C is a simple language but it lack so much features that it becomes cumbersome to do string processing. No string class and a bit too code spent managing memory.

Compared to Haskell and C#

Of course there are other statically typed languages like Haskell and C#. Now Haskell is probably a more innovative and elegant language then Go. But it is also the language requires much more understanding before it can be used productively. Most developers are not intimate with the functional languages. Especially pure functional languages like Haskell. With Go on the other hand I could use the skills I had developed while using languages like Python, C++ and C. That meant I could be productive quite quickly. With a sharp unafraid to comment because so much has happened without language to last year's and I haven't used in years. I know at least that the C# that I used to use could not compete with Go in ease-of-use.

Compared to Scheme

I have written text processing utility and scheme previously. The whole development process is nicer than most other languages I think. Mainly because of the interactive style development that scheme allows. I could quickly and easily test segments of my code in the interactive shell because everything in scheme is an expression. In this respect go is as cumbersome as any other traditional language. You run test your program one file at a time.

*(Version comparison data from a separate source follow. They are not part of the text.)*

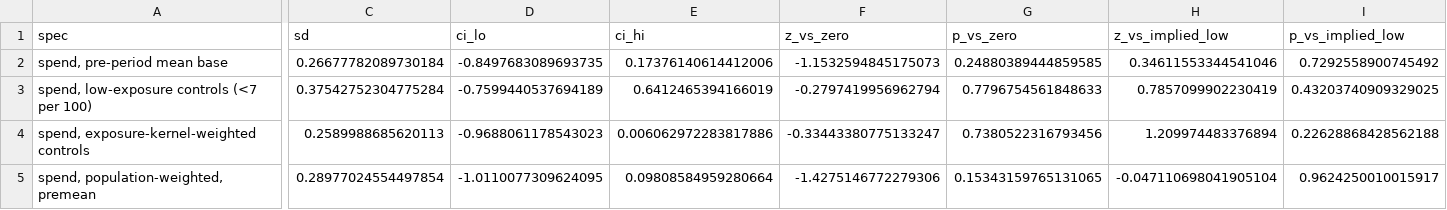
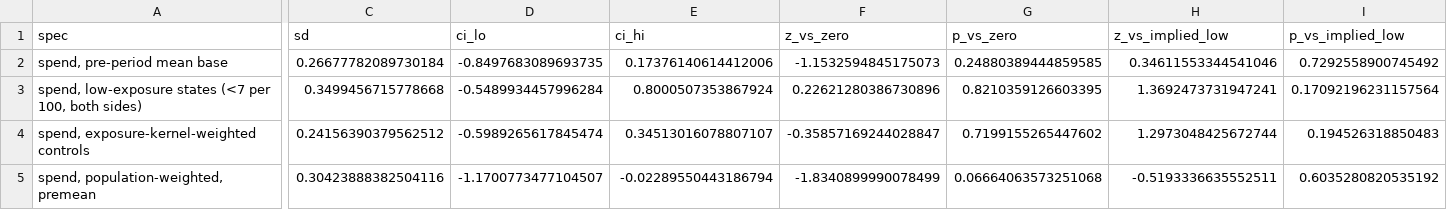
Before and after one commit to vranand1/pandemic-ui-card-data, a CSV file: out/tests_vs_implied.csv, drawn as a sheet; only a part is shown, gaps mark what is left out; removed rows and columns are numbered as before the commit, all else as after; rows hold the shown columns only; the diff covers the shown part only; the diff names each change by its address in the sheet, - before the commit and + after, or states it on an @@ line.

```diff
--- a/out/tests_vs_implied.csv
+++ b/out/tests_vs_implied.csv
-row 3: spend, low-exposure controls (<7 per 100) | 0.37542752304775284 | -0.7599440537694189 | 0.6412465394166019 | -0.2797419956962794 | 0.7796754561848633 | 0.7857099902230419 | 0.43203740909329025
+row 3: spend, low-exposure states (<7 per 100, both sides) | 0.3499456715778668 | -0.5489934457996284 | 0.8000507353867924 | 0.22621280386730896 | 0.8210359126603395 | 1.3692473731947241 | 0.17092196231157564
-C4 (sd): 0.2589988685620113
+C4 (sd): 0.24156390379562512
-D4 (ci_lo): -0.9688061178543023
+D4 (ci_lo): -0.5989265617845474
-E4 (ci_hi): 0.006062972283817886
+E4 (ci_hi): 0.34513016078807107
-F4 (z_vs_zero): -0.33443380775133247
+F4 (z_vs_zero): -0.35857169244028847
-G4 (p_vs_zero): 0.7380522316793456
+G4 (p_vs_zero): 0.7199155265447602
-H4 (z_vs_implied_low): 1.209974483376894
+H4 (z_vs_implied_low): 1.2973048425672744
-I4 (p_vs_implied_low): 0.22628868428562188
+I4 (p_vs_implied_low): 0.194526318850483
-C5 (sd): 0.28977024554497854
+C5 (sd): 0.30423888382504116
-D5 (ci_lo): -1.0110077309624095
+D5 (ci_lo): -1.1700773477104507
-E5 (ci_hi): 0.09808584959280664
+E5 (ci_hi): -0.02289550443186794
-F5 (z_vs_zero): -1.4275146772279306
+F5 (z_vs_zero): -1.8340899990078499
-G5 (p_vs_zero): 0.15343159765131065
+G5 (p_vs_zero): 0.06664063573251068
-H5 (z_vs_implied_low): -0.047110698041905104
+H5 (z_vs_implied_low): -0.5193336635552511
-I5 (p_vs_implied_low): 0.9624250010015917
+I5 (p_vs_implied_low): 0.6035280820535192
```
Also changed, not shown: 7 edited cells elsewhere in this file, out/border_event.csv, out/border_specs.csv, 25 other files.
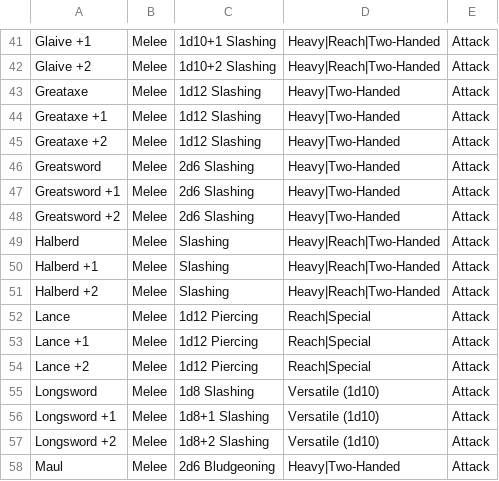
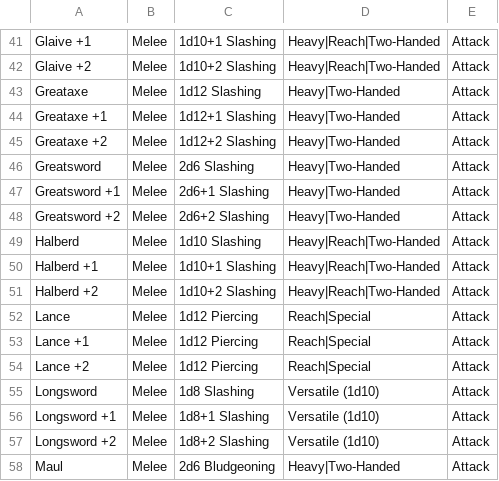
Before and after one commit to thatstoasty/sheets, a CSV file: data/players_handbook/weapons/melee.csv, drawn as a sheet; only a part is shown, gaps mark what is left out.

```diff
--- a/data/players_handbook/weapons/melee.csv
+++ b/data/players_handbook/weapons/melee.csv
@@ -43,10 +43,10 @@ Glaive +2,Melee,1d10+2 Slashing,Heavy|Reach|Two-Handed,Attack
 Greataxe,Melee,1d12 Slashing,Heavy|Two-Handed,Attack
-Greataxe +1,Melee,1d12 Slashing,Heavy|Two-Handed,Attack
-Greataxe +2,Melee,1d12 Slashing,Heavy|Two-Handed,Attack
+Greataxe +1,Melee,1d12+1 Slashing,Heavy|Two-Handed,Attack
+Greataxe +2,Melee,1d12+2 Slashing,Heavy|Two-Handed,Attack
 Greatsword,Melee,2d6 Slashing,Heavy|Two-Handed,Attack
-Greatsword +1,Melee,2d6 Slashing,Heavy|Two-Handed,Attack
-Greatsword +2,Melee,2d6 Slashing,Heavy|Two-Handed,Attack
-Halberd,Melee,Slashing,Heavy|Reach|Two-Handed,Attack
-Halberd +1,Melee,Slashing,Heavy|Reach|Two-Handed,Attack
-Halberd +2,Melee,Slashing,Heavy|Reach|Two-Handed,Attack
+Greatsword +1,Melee,2d6+1 Slashing,Heavy|Two-Handed,Attack
+Greatsword +2,Melee,2d6+2 Slashing,Heavy|Two-Handed,Attack
+Halberd,Melee,1d10 Slashing,Heavy|Reach|Two-Handed,Attack
+Halberd +1,Melee,1d10+1 Slashing,Heavy|Reach|Two-Handed,Attack
+Halberd +2,Melee,1d10+2 Slashing,Heavy|Reach|Two-Handed,Attack
 Lance,Melee,1d12 Piercing,Reach|Special,Attack
```
Also changed, not shown: data/players_handbook/options/base.csv, 10 other files.
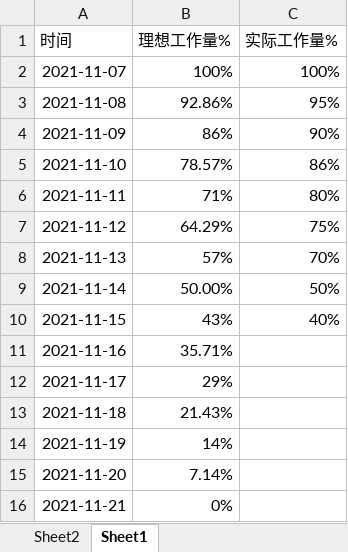
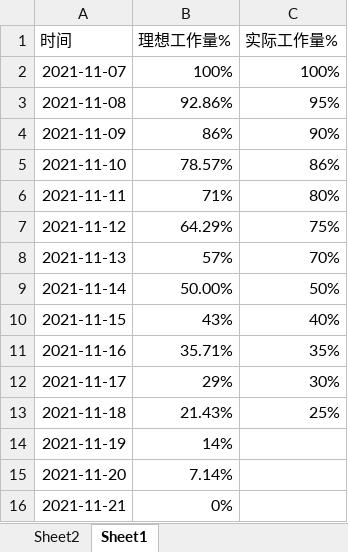
Before and after one commit to trainKing-star/softwareKnowledge, an Excel workbook: 我的燃尽图.xlsx, sheet Sheet1, drawn as a sheet; values as stored, in another font and other column widths than the file's, no borders; charts and pictures not drawn; the diff names each change by its address in the sheet, - before the commit and + after, or states it on an @@ line.

```diff
--- a/我的燃尽图.xlsx (sheet Sheet1)
+++ b/我的燃尽图.xlsx (sheet Sheet1)
-C11 (实际工作量%): (empty)
+C11 (实际工作量%): 35%
-C12 (实际工作量%): (empty)
+C12 (实际工作量%): 30%
-C13 (实际工作量%): (empty)
+C13 (实际工作量%): 25%
```
Also changed, not shown: charts or pictures, 5 other files.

Of course came that same problem as Haskell. You can easily reuse programming skills developed while using C and C++ for many years. It's cumbersome to get used to reading scheme code that takes time to get used to what functions are called and how to print special characters like newline etc.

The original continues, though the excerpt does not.